Jardines already has a significant presence in Mainland China, and the GBA is one of the company’s targeted areas for expansion.
“The entire GBA is a very strategically important area to us, and also a growth area,” she said. “Many reforms have already been carried out, and the physical infrastructure is now in place.”
The participation of Zung Fu highlights the diverse range of roles open to the graduates under the scheme. Participants with the right people skills and personality can enjoy the opportunity to shine in Zung Fu’s luxury car dealerships across the GBA.
Graduates that get a place with Jardines will also enjoy being part of a large conglomerate: it has around 400,000 employees in total.
“The benefits for the graduates include the many opportunities from their early entry into the growing area of the GBA,” Leung said. “And they will also benefit from support from our company’s training and development programmes. Life learning is something that we believe in, and invest a lot in.”
For many businesses in Hong Kong, the GBA’s population of 72 million and per capita GDP of US$23,000 provide huge investment potential and a massive consumer market. Surveys of HKGCC members have consistently revealed exceptionally strong support for the GBA initiative.
“Here at the Chamber, we can see the many advantages of the Mainland GBA cities,” said Chamber Chairman Peter Wong. “Hong Kong’s students may not have had the experience to explore the region yet, and may not be fully aware of the fantastic opportunities available. So the GBAYES scheme will broaden their horizons in many ways.”
Chamber member companies to date have offered around 450 places under the scheme, almost 25% of the total available.
“We are delighted to see the successful roll-out of GBAYES and its adoption by many of our members so far,” Wong added. “Giving Hong Kong’s next generation of professionals such a great start to their careers will benefit not only the new graduates, but also the whole business community in Hong Kong.”
Outsized Impact of Youth Unemployment
Youth unemployment has a negative impact not only on the young people directly affected, but also on wider society. Hong Kong’s youth unemployment rate reached 19.7% for those aged 20-24 between August and October 2020.
The growth in the youth unemployment rate in the past year is not a surprise, as at times of crisis it is usually young people who are first to lose their jobs. In addition, more young people tend to work in the sectors that have been hardest hit by the Covid-19 pandemic, like tourism and hospitality, and in jobs where working from home is not an option.
For the young people affected, a period of youth employment can have an outsized impact, including lower earning potential throughout the rest of their lives, health problems and unhappiness. Young people are also less likely to have money saved for emergencies, meaning they are more likely to fall into debt and suffer from longer term financial problems.
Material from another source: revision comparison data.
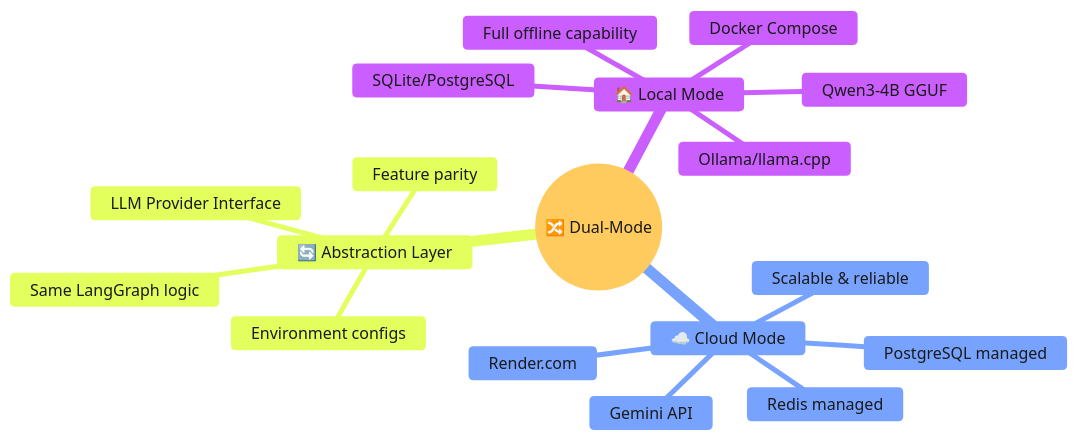
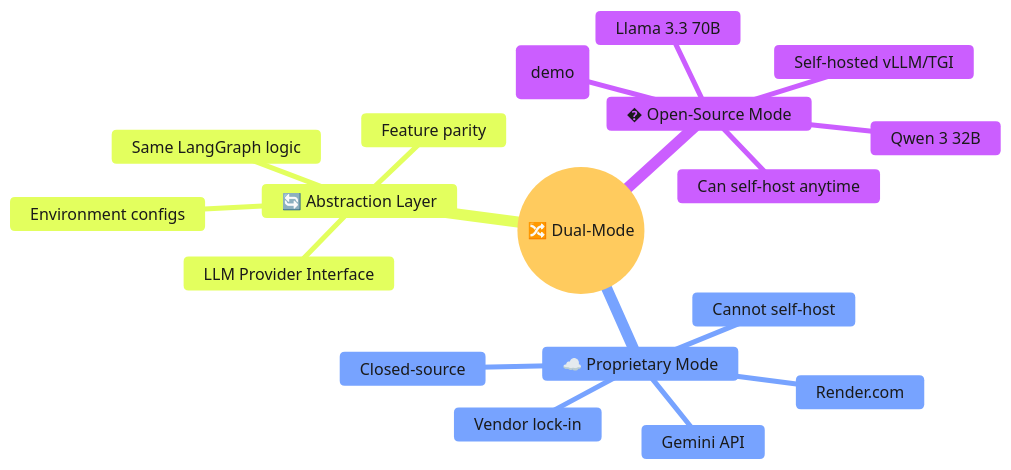
Before and after one commit to Px8Studio/yonja: the first of 3 diagrams in docs/zekalab/12-DUAL-MODE-DEPLOYMENT.md, drawn with Mermaid. The commit also changed other lines of this file and 8 other files, not shown here.

First line of the commit message:
Refactor model selection and deployment strategy to prioritize open-source models

````diff
--- a/docs/zekalab/12-DUAL-MODE-DEPLOYMENT.md
+++ b/docs/zekalab/12-DUAL-MODE-DEPLOYMENT.md
@@ -9,22 +20,22 @@
 ```mermaid
 %%{init: {'theme': 'base', 'themeVariables': { 'primaryTextColor': '#1a1a1a', 'lineColor': '#424242'}}}%%
 mindmap
   root((🔀 Dual-Mode))
-    🏠 Local Mode
-      Docker Compose
-      Ollama/llama.cpp
-      Qwen3-4B GGUF
-      SQLite/PostgreSQL
-      Full offline capability
-    ☁️ Cloud Mode
+    � Open-Source Mode
+      Groq API (demo)
+      Self-hosted vLLM/TGI
+      Llama 3.3 70B
+      Qwen 3 32B
+      Can self-host anytime
+    ☁️ Proprietary Mode
       Render.com
       Gemini API
-      PostgreSQL managed
-      Redis managed
-      Scalable & reliable
+      Closed-source
+      Cannot self-host
+      Vendor lock-in
     🔄 Abstraction Layer
       LLM Provider Interface
       Same LangGraph logic
       Feature parity
       Environment configs
 ```
````
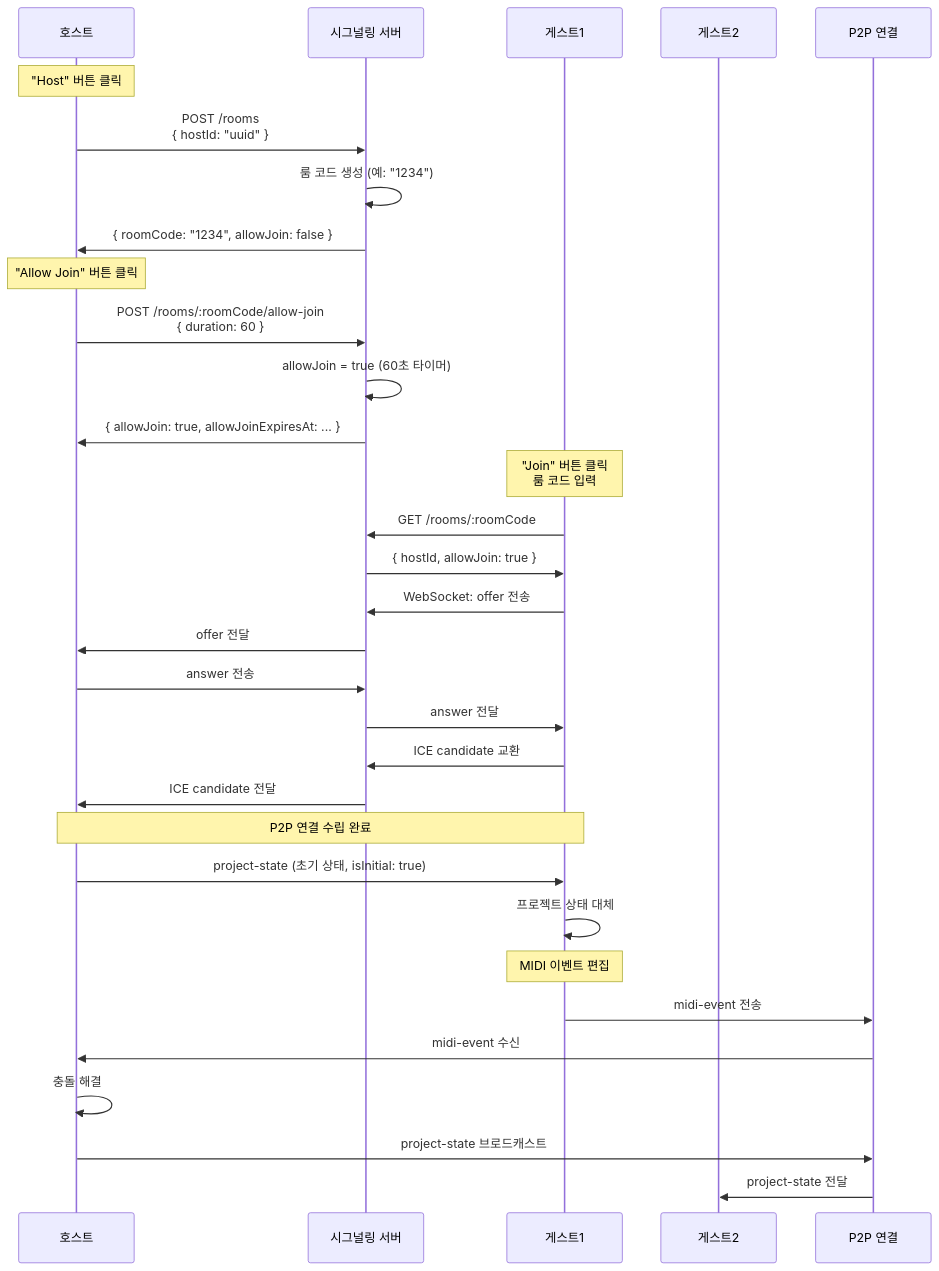
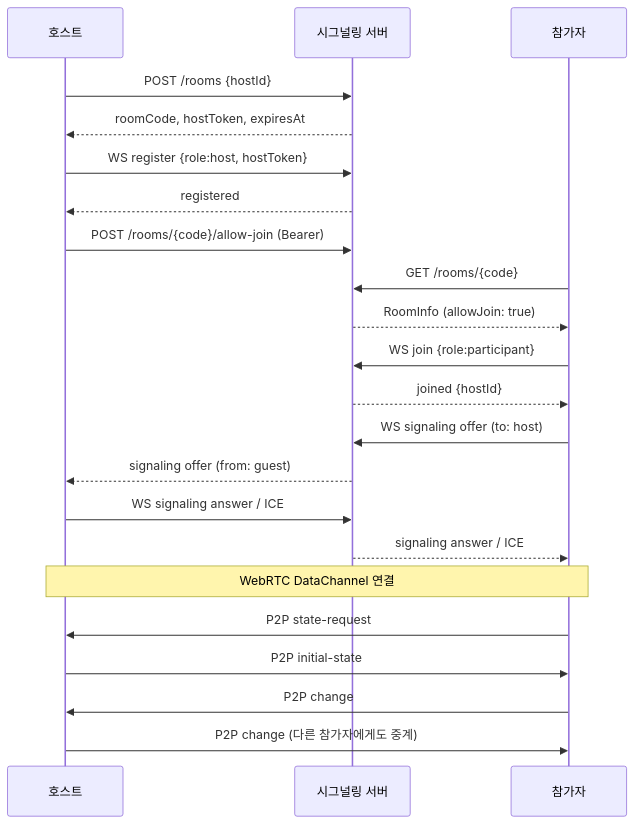
The diagram in docs/specs/collaboration-specification/server-api.md (JaceDashS/online-sequencer), drawn with Mermaid before and after one commit. The commit also changed other lines of this file and 10 other files, not shown here.

````diff
--- a/docs/specs/collaboration-specification/server-api.md
+++ b/docs/specs/collaboration-specification/server-api.md
@@ -281,40 +138,25 @@
 ```mermaid
 sequenceDiagram
-    participant Host as 호스트
-    participant Server as 시그널링 서버
-    participant Guest1 as 게스트1
-    participant Guest2 as 게스트2
-    participant P2P as P2P 연결
+    participant H as 호스트
+    participant S as 시그널링 서버
+    participant G as 참가자
 
-    Note over Host: "Host" 버튼 클릭
-    Host->>Server: POST /rooms<br/>{ hostId: "uuid" }
-    Server->>Server: 룸 코드 생성 (예: "1234")
-    Server->>Host: { roomCode: "1234", allowJoin: false }
-    
-    Note over Host: "Allow Join" 버튼 클릭
-    Host->>Server: POST /rooms/:roomCode/allow-join<br/>{ duration: 60 }
-    Server->>Server: allowJoin = true (60초 타이머)
-    Server->>Host: { allowJoin: true, allowJoinExpiresAt: ... }
-    
-    Note over Guest1: "Join" 버튼 클릭<br/>룸 코드 입력
-    Guest1->>Server: GET /rooms/:roomCode
-    Server->>Guest1: { hostId, allowJoin: true }
-    
-    Guest1->>Server: WebSocket: offer 전송
-    Server->>Host: offer 전달
-    Host->>Server: answer 전송
-    Server->>Guest1: answer 전달
-    Guest1->>Server: ICE candidate 교환
-    Server->>Host: ICE candidate 전달
-    
-    Note over Guest1,Host: P2P 연결 수립 완료
-    Host->>Guest1: project-state (초기 상태, isInitial: true)
-    Guest1->>Guest1: 프로젝트 상태 대체
-    
-    Note over Guest1: MIDI 이벤트 편집
-    Guest1->>P2P: midi-event 전송
-    P2P->>Host: midi-event 수신
-    Host->>Host: 충돌 해결
-    Host->>P2P: project-state 브로드캐스트
-    P2P->>Guest2: project-state 전달
+    H->>S: POST /rooms {hostId}
+    S-->>H: roomCode, hostToken, expiresAt
+    H->>S: WS register {role:host, hostToken}
+    S-->>H: registered
+    H->>S: POST /rooms/{code}/allow-join (Bearer)
+    G->>S: GET /rooms/{code}
+    S-->>G: RoomInfo (allowJoin: true)
+    G->>S: WS join {role:participant}
+    S-->>G: joined {hostId}
+    G->>S: WS signaling offer (to: host)
+    S-->>H: signaling offer (from: guest)
+    H->>S: WS signaling answer / ICE
+    S-->>G: signaling answer / ICE
+    Note over H,G: WebRTC DataChannel 연결
+    G->>H: P2P state-request
+    H->>G: P2P initial-state
+    G->>H: P2P change
+    H->>G: P2P change (다른 참가자에게도 중계)
 ```
````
According to a 2020 report by U.S. non-profit Mercy Corps: “If left unchecked, youth unemployment can have serious social repercussions, because unemployed youth tend to feel left out, leading to social exclusion, anxiety and a lack of hope for the future.”
Schemes to help young people into work therefore are crucial to help Hong Kong’s young people to find satisfying jobs and financial stability, and also to underpin the city’s social harmony and continuing prosperity.
GBAYES at a Glance
2,000: total places available
700: places allocated to innovation and technology
HK$10,000: monthly subsidy provided by the HKSAR Government
HK$18,000: minimum monthly salary to be paid to graduates
2019-2021: graduating years for eligible participants
18 months: length of scheme
Open to businesses that have operations in both Hong Kong and Mainland GBA cities
Graduates should start work before 31 August 2021